Work task: Track down every line below that holds "import" and copy it.

Segment Start: Exercise materials

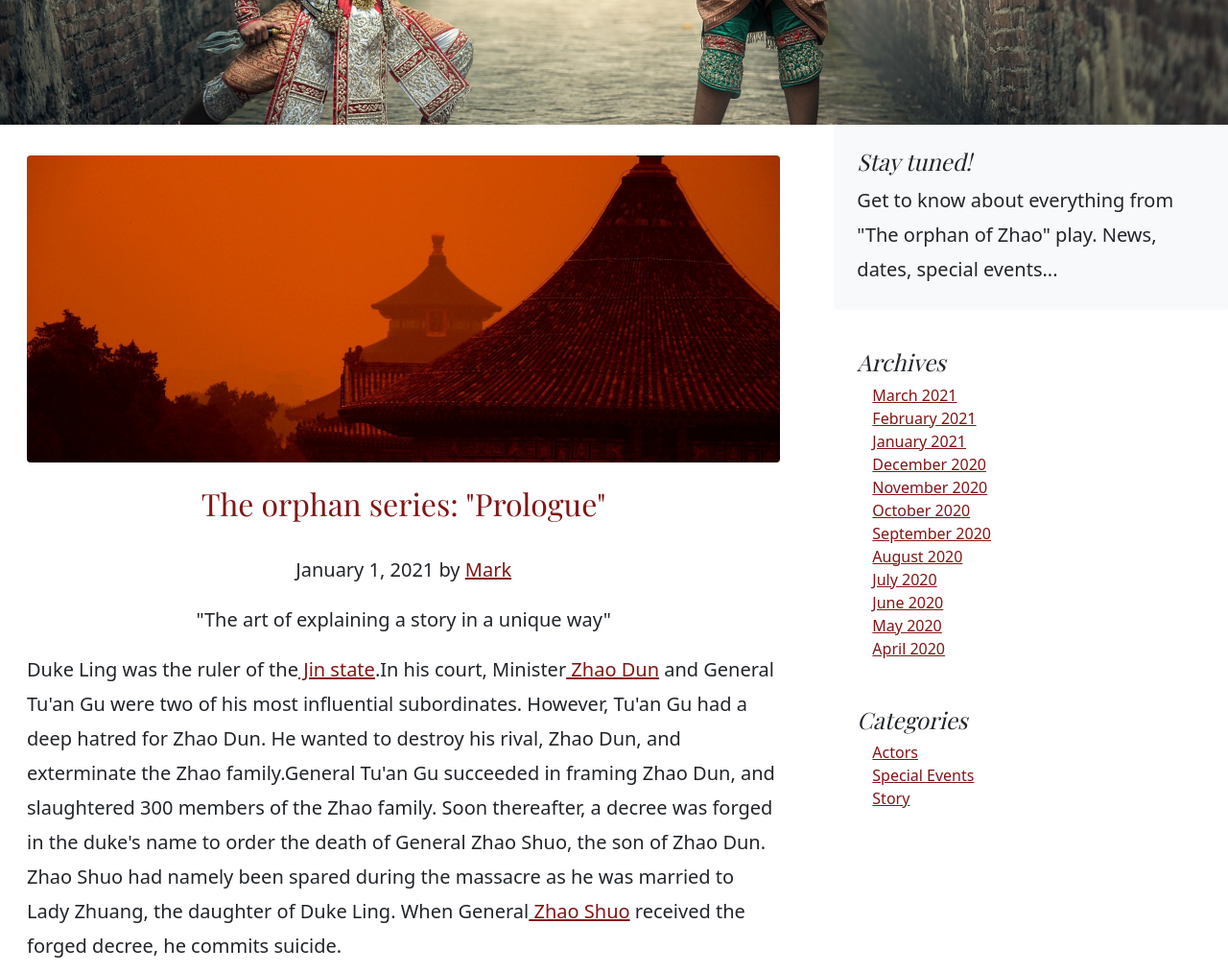
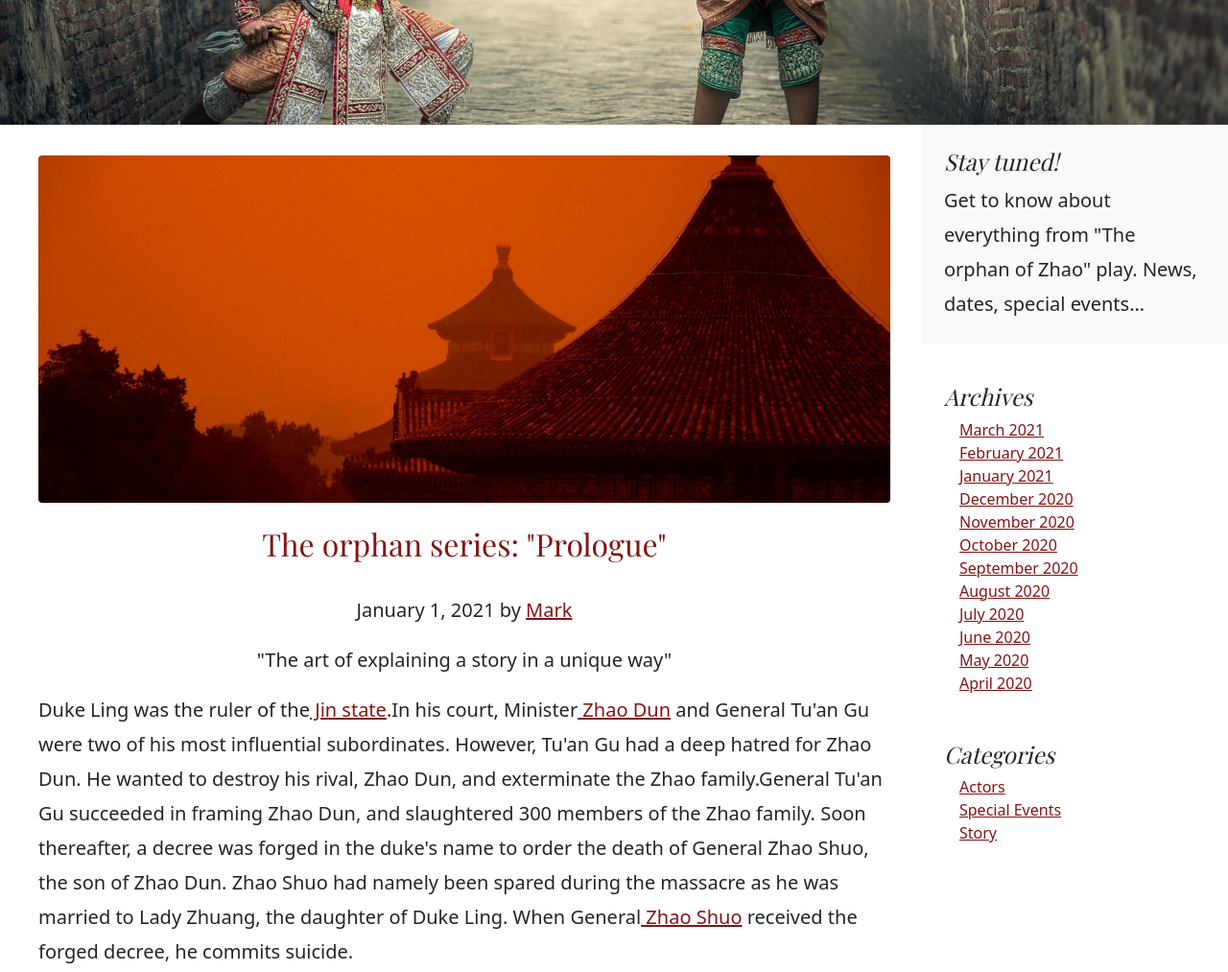
Before and after one commit to pablorosflores/HTML_CSS_II-PEC2, a website built with Parcel: page src/blog.html in a window 1280 px wide. Shown: the part 460-1473 px from the top of the page at 96% size. Built offline with nearby package versions, Linux system fonts and the light colour scheme.

Commit message:
overflow-x hidden para blog

```diff
--- /dev/null
+++ b/src/assets/styles/settings/_overflows.scss
@@ -0,0 +1,7 @@
+.overflow-x-hidden {
+  overflow-x: hidden;
+}
+
+.overflow-y-hidden {
+  overflow-y: hidden;
+}
--- a/src/assets/styles/settings/_settings.scss
+++ b/src/assets/styles/settings/_settings.scss
@@ -1,8 +1,8 @@
-
 // *----------------------------------*\
 // Settings
 // *----------------------------------*/
 
-@import 'colors';
-@import 'type';
-@import 'spaces'
+@import "colors";
+@import "type";
+@import "spaces";
+@import "overflows";
--- a/src/blog.html
+++ b/src/blog.html
@@ -32,7 +32,7 @@
         <!-- do not remove this line! -->
         <title>The Orphan of Zhao - Characters</title>
     </head>
-    <body>
+    <body class="overflow-x-hidden">
         <div>
             <header class="sticky-top header">
                 <nav class="navbar bg-dark navbar-expand-lg navbar-light">
@@ -108,8 +108,8 @@
             </div>
 
             <!-- After parallax top image  -->
-            <div class="row overflow-hidden">
-                <div class="col-md-8 ps-2">
+            <div class="row g-0 overflow-hidden">
+                <div class="col-md-9 ps-2">
                     <div class="align-items-center p-4">
                         <article class="p-2 mb-5">
                             <div>
@@ -143,7 +143,7 @@
                     </div>
                 </div>
                 <!-- Sidebar for Blog Navigation -->
-                <div class="col-md-4">
+                <div class="col-md-3">
                     <div style="top: 2rem;">
                       <div class="p-4 mb-3 bg-light rounded">
                         <h4 class="fst-italic">Stay tuned!</h4>
```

Segment End: Exercise materials

Response to this task:
-@import 'colors';
-@import 'type';
-@import 'spaces'
+@import "colors";
+@import "type";
+@import "spaces";
+@import "overflows";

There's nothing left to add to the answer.